-- Work to complete --
Without the images, set down each entry exactly.

[Recorded data]
§ §

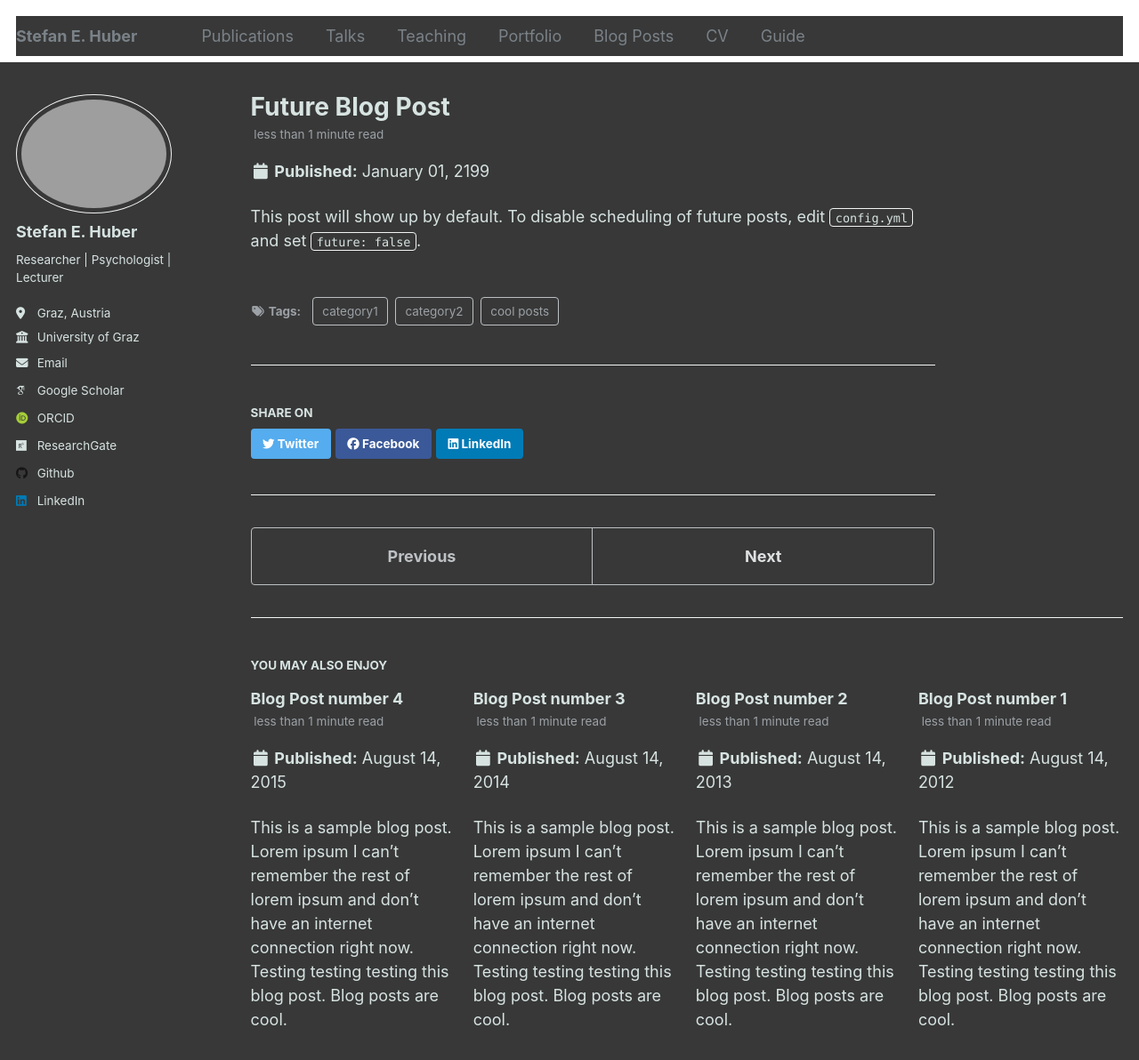
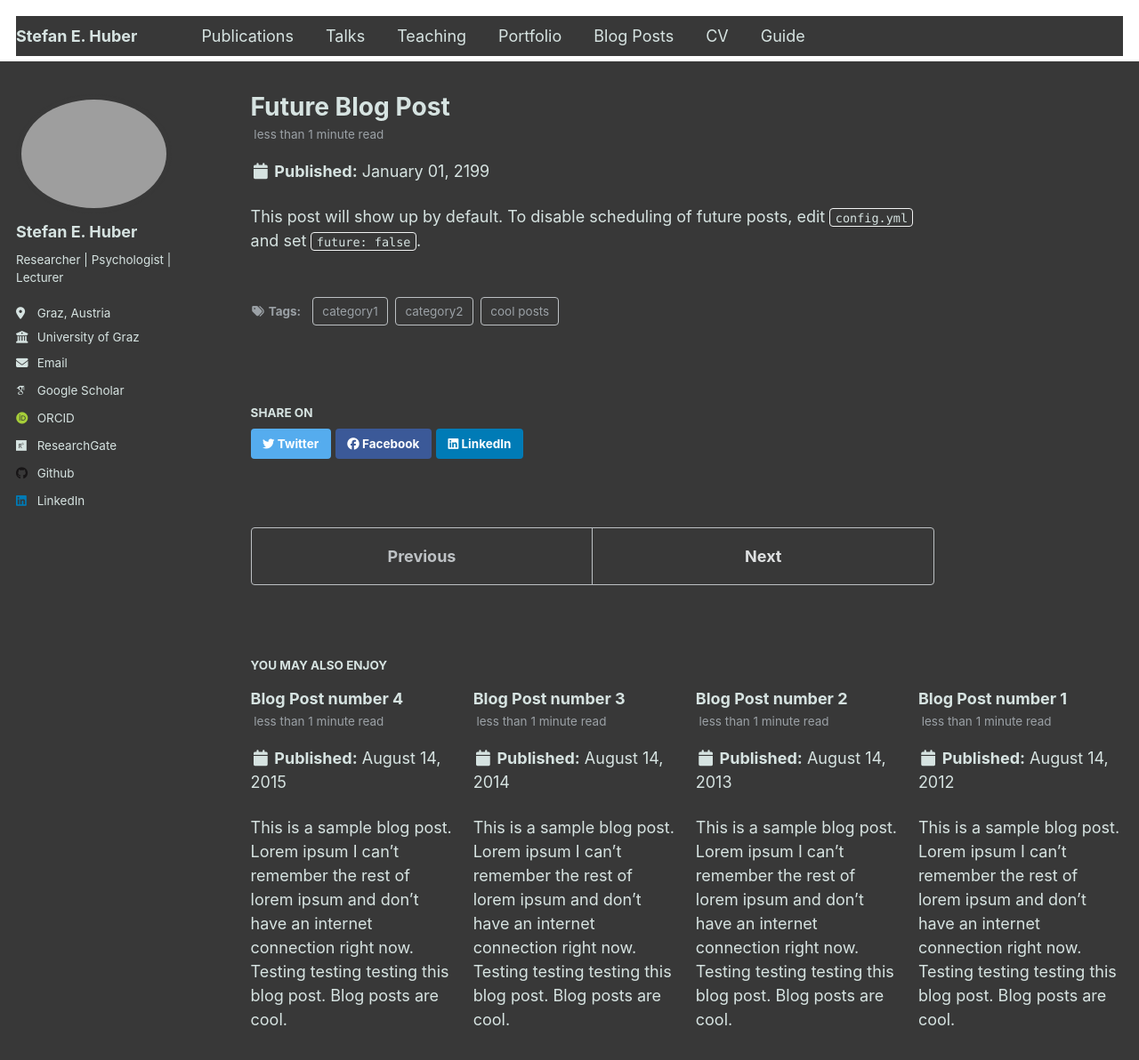
Before and after one commit to stefaneha/stefaneha.github.io, a Jekyll site: the page built from _posts/2199-01-01-future-post.md, in a window 1280 px wide and 1400 px high. Shown: the top 1192 px of the window at 89% size. Built offline with Jekyll 4.4.1, drawn with Linux system fonts in a browser that asks for light colours; some web fonts are replaced.

Commit message:
Play around with colors.
Co-authored-by: Lukas Ober <lukasober@users.noreply.github.com>

```diff
--- a/_sass/_variables.scss
+++ b/_sass/_variables.scss
@@ -64,9 +64,9 @@ $lighter-gray               : mix(#fff, $gray, 90%);
 $body-color                 : #383838;
 $background-color           : #383838; //#fff
 $code-background-color      : #383838;
-$code-background-color-dark : $light-gray;
+$code-background-color-dark : #383838;
 $text-color                 : #D6E3E1; //$dark-gray;
-$border-color               : $lighter-gray;
+$border-color               : #383838;
 
 $primary-color              : #7a8288;
 $success-color              : #62c462;
@@ -105,8 +105,8 @@ $xing-color                 : #006567;
 $link-color                 : $info-color;
 $link-color-hover           : mix(#000, $link-color, 25%);
 $link-color-visited         : mix(#fff, $link-color, 25%);
-$masthead-link-color        : $primary-color;
-$masthead-link-color-hover  : mix(#000, $primary-color, 25%);
+$masthead-link-color        : $text-color;
+$masthead-link-color-hover  : mix(#000, $text-color, 25%);
 
 
 /*
```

§ §

-- Answer --
Before and after one commit to stefaneha/stefaneha.github.io, a Jekyll site: the page built from _posts/2199-01-01-future-post.md, in a window 1280 px wide and 1400 px high. Shown: the top 1192 px of the window at 89% size. Built offline with Jekyll 4.4.1, drawn with Linux system fonts in a browser that asks for light colours; some web fonts are replaced.

Commit message:
Play around with colors.
Co-authored-by: Lukas Ober <lukasober@users.noreply.github.com>

```diff
--- a/_sass/_variables.scss
+++ b/_sass/_variables.scss
@@ -64,9 +64,9 @@ $lighter-gray               : mix(#fff, $gray, 90%);
 $body-color                 : #383838;
 $background-color           : #383838; //#fff
 $code-background-color      : #383838;
-$code-background-color-dark : $light-gray;
+$code-background-color-dark : #383838;
 $text-color                 : #D6E3E1; //$dark-gray;
-$border-color               : $lighter-gray;
+$border-color               : #383838;
 
 $primary-color              : #7a8288;
 $success-color              : #62c462;
@@ -105,8 +105,8 @@ $xing-color                 : #006567;
 $link-color                 : $info-color;
 $link-color-hover           : mix(#000, $link-color, 25%);
 $link-color-visited         : mix(#fff, $link-color, 25%);
-$masthead-link-color        : $primary-color;
-$masthead-link-color-hover  : mix(#000, $primary-color, 25%);
+$masthead-link-color        : $text-color;
+$masthead-link-color-hover  : mix(#000, $text-color, 25%);
 
 
 /*
```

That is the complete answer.